Your answer should be one number: how many lines of the records hold the string "space".
*** Opening Input for this task ***
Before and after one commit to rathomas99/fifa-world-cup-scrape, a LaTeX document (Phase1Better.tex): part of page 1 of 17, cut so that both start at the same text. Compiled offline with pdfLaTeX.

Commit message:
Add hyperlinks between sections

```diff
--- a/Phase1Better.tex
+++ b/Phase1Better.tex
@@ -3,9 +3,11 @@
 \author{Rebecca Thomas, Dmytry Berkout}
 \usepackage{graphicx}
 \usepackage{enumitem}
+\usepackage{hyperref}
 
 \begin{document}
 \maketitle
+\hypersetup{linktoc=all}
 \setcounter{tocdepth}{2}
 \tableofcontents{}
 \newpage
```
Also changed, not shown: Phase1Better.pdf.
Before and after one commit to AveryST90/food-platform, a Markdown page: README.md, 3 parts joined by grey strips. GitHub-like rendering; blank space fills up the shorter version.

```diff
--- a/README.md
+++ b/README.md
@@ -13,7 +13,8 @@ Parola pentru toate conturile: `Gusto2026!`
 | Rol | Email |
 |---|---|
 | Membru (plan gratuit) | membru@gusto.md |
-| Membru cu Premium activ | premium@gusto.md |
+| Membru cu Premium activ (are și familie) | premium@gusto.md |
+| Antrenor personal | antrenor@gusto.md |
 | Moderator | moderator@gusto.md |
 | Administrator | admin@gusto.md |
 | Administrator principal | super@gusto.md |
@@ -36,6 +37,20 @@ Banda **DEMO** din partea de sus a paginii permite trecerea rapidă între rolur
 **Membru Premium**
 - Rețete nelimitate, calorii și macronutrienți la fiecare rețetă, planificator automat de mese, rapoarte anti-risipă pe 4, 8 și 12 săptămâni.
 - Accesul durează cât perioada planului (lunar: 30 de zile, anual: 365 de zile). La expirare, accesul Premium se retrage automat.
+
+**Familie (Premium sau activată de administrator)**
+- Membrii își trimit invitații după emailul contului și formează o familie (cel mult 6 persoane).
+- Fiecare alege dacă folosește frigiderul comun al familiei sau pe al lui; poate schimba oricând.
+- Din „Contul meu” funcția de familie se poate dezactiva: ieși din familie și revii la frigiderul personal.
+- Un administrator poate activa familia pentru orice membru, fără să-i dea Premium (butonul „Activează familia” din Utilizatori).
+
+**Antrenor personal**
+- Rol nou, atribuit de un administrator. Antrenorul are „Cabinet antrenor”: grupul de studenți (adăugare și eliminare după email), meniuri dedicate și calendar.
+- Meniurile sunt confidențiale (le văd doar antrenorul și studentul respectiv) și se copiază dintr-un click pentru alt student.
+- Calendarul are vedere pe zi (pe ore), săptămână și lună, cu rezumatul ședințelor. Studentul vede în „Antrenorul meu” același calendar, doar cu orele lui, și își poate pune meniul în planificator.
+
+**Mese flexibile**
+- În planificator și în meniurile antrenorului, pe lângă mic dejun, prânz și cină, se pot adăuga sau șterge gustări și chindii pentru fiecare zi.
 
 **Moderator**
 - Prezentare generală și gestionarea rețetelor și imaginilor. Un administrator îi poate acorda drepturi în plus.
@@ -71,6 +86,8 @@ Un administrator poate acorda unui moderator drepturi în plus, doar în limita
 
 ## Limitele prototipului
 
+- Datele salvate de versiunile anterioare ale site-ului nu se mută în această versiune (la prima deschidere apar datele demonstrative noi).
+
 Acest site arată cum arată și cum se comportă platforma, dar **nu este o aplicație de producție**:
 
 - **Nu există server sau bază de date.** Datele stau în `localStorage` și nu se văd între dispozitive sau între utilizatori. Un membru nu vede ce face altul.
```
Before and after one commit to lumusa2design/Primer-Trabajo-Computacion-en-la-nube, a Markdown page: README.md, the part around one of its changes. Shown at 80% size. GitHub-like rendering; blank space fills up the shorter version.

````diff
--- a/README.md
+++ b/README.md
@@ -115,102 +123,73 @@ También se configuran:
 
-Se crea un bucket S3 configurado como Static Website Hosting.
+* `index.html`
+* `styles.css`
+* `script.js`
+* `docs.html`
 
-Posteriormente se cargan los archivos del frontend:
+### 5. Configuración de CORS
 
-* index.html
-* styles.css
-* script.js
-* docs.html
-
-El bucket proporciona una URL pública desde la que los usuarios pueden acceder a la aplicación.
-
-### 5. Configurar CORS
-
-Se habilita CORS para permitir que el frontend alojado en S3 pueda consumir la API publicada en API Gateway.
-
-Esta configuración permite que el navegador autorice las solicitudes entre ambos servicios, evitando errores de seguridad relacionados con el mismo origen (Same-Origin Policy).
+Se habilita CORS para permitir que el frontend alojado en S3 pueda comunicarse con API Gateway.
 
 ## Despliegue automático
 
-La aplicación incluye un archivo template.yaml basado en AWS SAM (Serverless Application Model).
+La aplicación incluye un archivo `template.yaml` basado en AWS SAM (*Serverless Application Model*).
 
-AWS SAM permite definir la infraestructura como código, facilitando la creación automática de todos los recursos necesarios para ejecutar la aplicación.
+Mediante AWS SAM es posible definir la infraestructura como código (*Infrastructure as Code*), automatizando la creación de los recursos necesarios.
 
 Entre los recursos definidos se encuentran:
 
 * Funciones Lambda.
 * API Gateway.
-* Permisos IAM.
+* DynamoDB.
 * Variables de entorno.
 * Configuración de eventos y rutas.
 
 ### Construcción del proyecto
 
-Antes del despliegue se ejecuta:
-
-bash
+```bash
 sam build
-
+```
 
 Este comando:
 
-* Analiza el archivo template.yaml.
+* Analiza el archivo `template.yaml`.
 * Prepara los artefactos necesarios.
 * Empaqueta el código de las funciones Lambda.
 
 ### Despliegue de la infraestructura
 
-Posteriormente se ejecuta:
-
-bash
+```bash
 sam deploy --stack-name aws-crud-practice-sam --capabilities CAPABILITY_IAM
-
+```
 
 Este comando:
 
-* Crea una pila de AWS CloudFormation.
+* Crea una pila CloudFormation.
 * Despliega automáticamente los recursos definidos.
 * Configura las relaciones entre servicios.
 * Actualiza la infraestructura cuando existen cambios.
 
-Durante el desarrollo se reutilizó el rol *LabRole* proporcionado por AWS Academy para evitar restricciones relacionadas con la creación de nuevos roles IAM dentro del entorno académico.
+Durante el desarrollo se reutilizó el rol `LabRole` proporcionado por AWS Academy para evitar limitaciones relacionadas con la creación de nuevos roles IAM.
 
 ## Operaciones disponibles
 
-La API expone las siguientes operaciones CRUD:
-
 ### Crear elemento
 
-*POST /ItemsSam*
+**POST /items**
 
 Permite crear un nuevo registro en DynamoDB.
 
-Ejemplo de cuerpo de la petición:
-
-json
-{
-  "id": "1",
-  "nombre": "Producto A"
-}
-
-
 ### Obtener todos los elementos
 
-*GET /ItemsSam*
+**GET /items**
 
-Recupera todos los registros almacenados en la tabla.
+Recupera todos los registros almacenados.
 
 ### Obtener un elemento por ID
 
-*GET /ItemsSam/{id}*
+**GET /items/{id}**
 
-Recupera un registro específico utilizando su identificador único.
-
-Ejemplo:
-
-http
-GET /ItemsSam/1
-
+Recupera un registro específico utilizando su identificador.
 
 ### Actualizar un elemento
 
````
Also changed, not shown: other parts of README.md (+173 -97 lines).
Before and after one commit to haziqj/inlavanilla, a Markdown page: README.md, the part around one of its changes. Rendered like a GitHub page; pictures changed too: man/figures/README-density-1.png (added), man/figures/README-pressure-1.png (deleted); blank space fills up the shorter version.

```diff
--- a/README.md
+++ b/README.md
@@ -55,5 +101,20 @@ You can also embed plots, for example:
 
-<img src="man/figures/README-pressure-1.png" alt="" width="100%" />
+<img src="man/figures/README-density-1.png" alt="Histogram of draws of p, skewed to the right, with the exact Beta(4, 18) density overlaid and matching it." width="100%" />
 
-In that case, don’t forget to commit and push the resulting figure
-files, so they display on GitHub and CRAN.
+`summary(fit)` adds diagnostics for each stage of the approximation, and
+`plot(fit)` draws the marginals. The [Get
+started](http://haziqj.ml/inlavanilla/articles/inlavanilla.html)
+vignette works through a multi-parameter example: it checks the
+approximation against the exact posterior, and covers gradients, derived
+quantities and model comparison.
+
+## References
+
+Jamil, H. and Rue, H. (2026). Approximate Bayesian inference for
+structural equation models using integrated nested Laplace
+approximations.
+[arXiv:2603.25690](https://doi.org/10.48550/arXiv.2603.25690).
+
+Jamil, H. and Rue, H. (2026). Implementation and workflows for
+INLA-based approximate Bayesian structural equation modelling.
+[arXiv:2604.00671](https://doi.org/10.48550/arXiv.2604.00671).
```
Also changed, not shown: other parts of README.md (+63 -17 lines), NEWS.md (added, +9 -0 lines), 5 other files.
*** Closing Input for this task ***
- [Written response]: 3